  • A lot of complexity around having to deal with a server that doesn’t really know the document.

Option B) Port the transformation code to Python.

Advantages:

  • less traffic (no full documents sent),
  • server always up to date and a lot of code relatively simpler.

Disadvantages:

  • Have to convert and maintain a lot of complex python code.

Option C) Along with each transformation, send a chunk of the document after the transformation has been applied that represents the changes document. Only send full nodes along with information about where to insert it.

Advantages:

  • Server knows about full current document at any time.
  • Less code to port and maintain that option B.

Disadvantages:

  • Somewhat more network traffic. Some operations like adding a letter will likely not add much extra space, whereas others (make entire document bold) will be as big as the entire document.

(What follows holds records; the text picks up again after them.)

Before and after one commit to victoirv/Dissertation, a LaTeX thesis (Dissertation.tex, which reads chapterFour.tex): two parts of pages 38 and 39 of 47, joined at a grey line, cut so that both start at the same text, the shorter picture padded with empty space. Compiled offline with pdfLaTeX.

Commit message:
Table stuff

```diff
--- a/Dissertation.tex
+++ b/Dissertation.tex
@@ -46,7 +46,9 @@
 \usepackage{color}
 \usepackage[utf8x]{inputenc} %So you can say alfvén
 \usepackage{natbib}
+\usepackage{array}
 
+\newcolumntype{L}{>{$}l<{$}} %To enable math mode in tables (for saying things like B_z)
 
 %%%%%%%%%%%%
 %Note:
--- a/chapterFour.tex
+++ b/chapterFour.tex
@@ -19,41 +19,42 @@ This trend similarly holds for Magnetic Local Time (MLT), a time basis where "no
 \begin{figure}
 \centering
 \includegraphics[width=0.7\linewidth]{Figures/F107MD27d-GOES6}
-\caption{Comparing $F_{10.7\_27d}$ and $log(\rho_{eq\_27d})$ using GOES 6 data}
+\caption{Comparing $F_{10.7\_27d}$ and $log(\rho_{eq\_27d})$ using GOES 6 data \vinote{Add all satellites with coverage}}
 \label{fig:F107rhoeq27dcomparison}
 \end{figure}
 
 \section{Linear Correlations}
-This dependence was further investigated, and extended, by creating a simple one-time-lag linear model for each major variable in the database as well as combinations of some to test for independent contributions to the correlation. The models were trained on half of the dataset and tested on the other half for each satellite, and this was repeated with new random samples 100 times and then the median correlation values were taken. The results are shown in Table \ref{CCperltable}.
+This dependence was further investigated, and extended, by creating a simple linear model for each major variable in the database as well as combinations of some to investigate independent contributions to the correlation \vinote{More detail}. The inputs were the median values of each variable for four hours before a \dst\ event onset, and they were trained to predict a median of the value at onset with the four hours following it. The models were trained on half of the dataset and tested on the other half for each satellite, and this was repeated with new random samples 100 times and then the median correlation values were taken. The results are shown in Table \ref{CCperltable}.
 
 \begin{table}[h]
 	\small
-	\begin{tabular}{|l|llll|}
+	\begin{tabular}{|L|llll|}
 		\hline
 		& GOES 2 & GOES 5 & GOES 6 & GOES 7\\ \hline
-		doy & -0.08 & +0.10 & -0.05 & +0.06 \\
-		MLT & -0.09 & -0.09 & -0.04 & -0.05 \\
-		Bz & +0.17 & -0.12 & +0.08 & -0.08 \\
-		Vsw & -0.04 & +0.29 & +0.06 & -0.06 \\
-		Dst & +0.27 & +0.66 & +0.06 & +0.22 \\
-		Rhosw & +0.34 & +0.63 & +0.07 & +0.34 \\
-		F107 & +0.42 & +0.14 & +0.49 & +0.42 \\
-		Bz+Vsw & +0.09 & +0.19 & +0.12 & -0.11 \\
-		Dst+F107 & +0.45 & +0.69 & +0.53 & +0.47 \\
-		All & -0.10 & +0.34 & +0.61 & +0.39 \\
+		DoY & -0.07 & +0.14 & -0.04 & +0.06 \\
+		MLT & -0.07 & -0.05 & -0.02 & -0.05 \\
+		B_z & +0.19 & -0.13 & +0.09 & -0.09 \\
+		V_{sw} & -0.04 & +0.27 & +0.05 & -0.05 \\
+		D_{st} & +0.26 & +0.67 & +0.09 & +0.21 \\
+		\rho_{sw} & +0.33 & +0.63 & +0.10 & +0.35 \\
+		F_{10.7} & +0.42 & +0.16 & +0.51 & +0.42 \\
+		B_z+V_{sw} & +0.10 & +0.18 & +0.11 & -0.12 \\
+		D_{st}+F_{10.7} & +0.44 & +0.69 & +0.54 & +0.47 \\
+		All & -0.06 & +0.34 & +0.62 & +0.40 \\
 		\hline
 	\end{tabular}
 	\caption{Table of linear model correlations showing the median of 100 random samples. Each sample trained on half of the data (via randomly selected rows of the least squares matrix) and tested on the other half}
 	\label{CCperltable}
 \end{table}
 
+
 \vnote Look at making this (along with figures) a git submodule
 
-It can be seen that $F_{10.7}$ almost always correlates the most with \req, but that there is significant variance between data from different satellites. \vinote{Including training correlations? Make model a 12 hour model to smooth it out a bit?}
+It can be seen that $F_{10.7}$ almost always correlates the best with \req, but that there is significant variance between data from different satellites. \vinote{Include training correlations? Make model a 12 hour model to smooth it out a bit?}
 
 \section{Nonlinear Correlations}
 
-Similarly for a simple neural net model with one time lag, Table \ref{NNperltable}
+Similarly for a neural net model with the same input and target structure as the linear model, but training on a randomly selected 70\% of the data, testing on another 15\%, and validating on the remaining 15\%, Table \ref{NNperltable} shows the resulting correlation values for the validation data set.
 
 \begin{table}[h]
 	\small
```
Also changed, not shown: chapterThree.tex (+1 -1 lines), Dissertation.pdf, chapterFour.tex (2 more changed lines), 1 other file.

@marijn Would option C sound reasonable to you?

Edit: For option C one could use a json diff mechanism available in several languages such as json-delta [1] to send this type of diff along with the prosemirror steps. This would be a bit overhead because the same information is transmitted twice, but it would have the advantage of always havign a server with a current version of the document.

[1] http://json-delta.readthedocs.io/en/latest/

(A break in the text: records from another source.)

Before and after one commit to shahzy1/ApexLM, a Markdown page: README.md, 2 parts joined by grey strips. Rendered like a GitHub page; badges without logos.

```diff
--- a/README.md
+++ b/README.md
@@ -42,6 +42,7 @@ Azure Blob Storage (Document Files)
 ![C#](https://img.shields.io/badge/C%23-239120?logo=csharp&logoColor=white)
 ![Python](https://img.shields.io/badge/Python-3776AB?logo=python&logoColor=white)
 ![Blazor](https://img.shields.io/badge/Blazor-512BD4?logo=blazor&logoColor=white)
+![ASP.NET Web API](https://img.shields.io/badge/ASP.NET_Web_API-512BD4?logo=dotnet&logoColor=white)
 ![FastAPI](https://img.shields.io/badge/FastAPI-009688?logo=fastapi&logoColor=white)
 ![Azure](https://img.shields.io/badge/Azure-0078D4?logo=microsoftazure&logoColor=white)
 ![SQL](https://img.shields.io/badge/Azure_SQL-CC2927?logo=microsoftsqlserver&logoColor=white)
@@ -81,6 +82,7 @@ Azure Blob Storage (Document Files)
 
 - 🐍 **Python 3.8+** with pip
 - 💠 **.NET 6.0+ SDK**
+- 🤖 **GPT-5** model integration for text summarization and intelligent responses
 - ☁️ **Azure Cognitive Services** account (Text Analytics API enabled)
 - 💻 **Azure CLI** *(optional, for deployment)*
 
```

I’d embed a V8 in the Python process and use that to run the ProseMirror code – there are several Python-V8 bindings, I’m not sure what the best one is at the moment.

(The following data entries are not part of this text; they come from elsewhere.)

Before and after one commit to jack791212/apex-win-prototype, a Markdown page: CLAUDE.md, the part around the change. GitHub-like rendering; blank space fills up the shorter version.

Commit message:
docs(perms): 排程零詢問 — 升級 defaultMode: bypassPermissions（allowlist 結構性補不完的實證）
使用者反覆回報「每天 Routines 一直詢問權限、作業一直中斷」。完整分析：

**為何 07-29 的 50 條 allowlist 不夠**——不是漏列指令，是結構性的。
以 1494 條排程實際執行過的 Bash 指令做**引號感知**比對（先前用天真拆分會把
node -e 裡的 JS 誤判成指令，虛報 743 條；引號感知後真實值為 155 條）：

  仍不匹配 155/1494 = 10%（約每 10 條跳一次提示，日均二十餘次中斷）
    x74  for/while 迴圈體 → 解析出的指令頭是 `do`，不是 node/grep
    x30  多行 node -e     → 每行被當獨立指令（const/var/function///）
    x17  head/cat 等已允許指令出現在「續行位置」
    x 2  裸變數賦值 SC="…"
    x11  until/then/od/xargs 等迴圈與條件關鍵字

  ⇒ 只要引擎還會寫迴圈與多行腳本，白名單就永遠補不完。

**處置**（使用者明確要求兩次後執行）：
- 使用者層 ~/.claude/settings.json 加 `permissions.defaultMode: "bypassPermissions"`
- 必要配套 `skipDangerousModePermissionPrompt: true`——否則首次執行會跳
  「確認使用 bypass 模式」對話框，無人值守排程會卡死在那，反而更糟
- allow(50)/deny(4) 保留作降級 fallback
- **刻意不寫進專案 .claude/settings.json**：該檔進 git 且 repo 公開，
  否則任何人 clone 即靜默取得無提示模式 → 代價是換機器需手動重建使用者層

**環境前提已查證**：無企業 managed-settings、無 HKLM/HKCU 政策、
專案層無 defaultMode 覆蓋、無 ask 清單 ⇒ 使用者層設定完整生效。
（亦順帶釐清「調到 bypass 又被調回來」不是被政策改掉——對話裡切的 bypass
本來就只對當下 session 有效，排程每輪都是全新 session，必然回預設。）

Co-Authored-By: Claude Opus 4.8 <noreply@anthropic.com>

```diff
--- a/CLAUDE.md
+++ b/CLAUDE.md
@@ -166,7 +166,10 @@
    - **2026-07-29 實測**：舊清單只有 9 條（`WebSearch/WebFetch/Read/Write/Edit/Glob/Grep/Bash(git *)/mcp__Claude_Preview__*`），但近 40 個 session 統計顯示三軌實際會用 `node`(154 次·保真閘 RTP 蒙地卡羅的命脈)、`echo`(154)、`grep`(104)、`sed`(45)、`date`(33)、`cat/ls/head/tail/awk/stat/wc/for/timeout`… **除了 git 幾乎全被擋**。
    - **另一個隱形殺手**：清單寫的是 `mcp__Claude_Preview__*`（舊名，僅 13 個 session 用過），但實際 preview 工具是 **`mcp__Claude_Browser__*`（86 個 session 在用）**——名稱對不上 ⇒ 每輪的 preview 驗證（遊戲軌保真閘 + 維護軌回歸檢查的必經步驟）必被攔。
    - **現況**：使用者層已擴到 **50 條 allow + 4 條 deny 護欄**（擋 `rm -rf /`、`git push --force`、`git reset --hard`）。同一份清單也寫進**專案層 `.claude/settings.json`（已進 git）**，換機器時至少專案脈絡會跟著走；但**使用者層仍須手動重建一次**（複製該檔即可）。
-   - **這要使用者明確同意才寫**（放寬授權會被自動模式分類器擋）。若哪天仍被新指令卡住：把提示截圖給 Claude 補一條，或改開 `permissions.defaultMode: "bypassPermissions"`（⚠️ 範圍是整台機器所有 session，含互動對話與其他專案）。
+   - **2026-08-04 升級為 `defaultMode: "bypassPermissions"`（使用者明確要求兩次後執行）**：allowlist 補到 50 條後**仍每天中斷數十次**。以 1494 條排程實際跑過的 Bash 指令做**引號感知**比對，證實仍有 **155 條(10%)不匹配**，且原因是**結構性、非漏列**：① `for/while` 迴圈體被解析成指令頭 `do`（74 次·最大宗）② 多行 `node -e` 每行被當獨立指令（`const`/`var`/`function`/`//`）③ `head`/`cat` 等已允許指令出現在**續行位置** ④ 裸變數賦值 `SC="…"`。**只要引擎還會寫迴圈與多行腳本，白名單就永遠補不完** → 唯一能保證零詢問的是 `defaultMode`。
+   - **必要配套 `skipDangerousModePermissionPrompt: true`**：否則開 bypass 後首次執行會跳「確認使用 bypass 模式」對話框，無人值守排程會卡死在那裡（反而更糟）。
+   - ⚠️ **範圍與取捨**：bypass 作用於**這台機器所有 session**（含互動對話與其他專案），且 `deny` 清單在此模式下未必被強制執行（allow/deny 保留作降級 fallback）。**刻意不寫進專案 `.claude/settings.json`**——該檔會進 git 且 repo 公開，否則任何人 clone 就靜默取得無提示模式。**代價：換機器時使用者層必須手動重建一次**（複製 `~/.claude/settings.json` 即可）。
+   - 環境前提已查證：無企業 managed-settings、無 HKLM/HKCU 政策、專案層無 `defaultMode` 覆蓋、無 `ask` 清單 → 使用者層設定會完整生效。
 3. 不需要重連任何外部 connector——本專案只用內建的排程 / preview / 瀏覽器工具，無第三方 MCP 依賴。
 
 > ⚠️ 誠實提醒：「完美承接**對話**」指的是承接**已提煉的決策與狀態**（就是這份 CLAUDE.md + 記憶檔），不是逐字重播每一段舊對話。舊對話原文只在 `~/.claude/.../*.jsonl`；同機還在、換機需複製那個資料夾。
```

1 Like

Thanks! That was also an option I was looking at a while ago. I believe the main reason we chose not to do that was that it would cause quite a bit of overhead to run it in addition to the Python server according to our test results. Additionally, the installation process became quite a bit more difficult. But we don’t have current data.

Of course, patching a json structure in python will also not be without cost. I think we may start by trying to option C using a JSON patch format such as RFC6902 and one of the patch libraries for JavaScript/Python and then see how that compares with running a separate V8 process as you suggest.

We have now tried it out for some time, and it is indeed possible to use RFC6902 type tools to send patches back to the server and have python apply it directly. Some negative points about it:

  • One ends up sending more data, because changes need to be sent in both steps and as RFC6902-compliant patches
  • Under some situations, ProseMirror takes care of adjusting the document structure automatically without there being a step (notable: a new document is created without contents and PM makes sure it starts with the minimal permitted structure of documents). In such case one needs to make sure to send patches to the server which otherwise will be unaware of this.
  • Serverside enforcement of partial editing rights seems difficult: It’s easy enough to allow or a prohibit a user entirely from making any changes. But if a specific user for example only is allowed to add comments and those comments are part of the document structure, it’s not really feasible. If the user sends a patch that does not correspond with the steps, there is really no way for the server to notice.

Despite these shortcomings, we will release Fidus Writer 3.3 with this patch mechanism, as it removes a lot of complications we didn’t really know how to deal with.

As for running an V8 process on the server: As far as I can tell, that is problematic because the PyV8 bindings have not been updated for some 5 years and other solutions seem to do a lot of translations that result in slow execution times. This is all not too good when working over websockets and having to do everything in a single thread to ensure that the order of steps stays as it is.

If others here have experimented with another solution that works better – I would be very interested in hearing about it.

1 Like

I’ve been trying exactly that. I tried PyMiniRacer, which died of a stack overflow seg fault during creation of a small schema, and js2py which died while translating the ProseMirror code bundle.

I’d like to inquire about whether anyone has had success in using the ProseMirror javascript code in a server-side interpreter. This would, IMHO, be the cleanest way to manipulate editor documents in the server.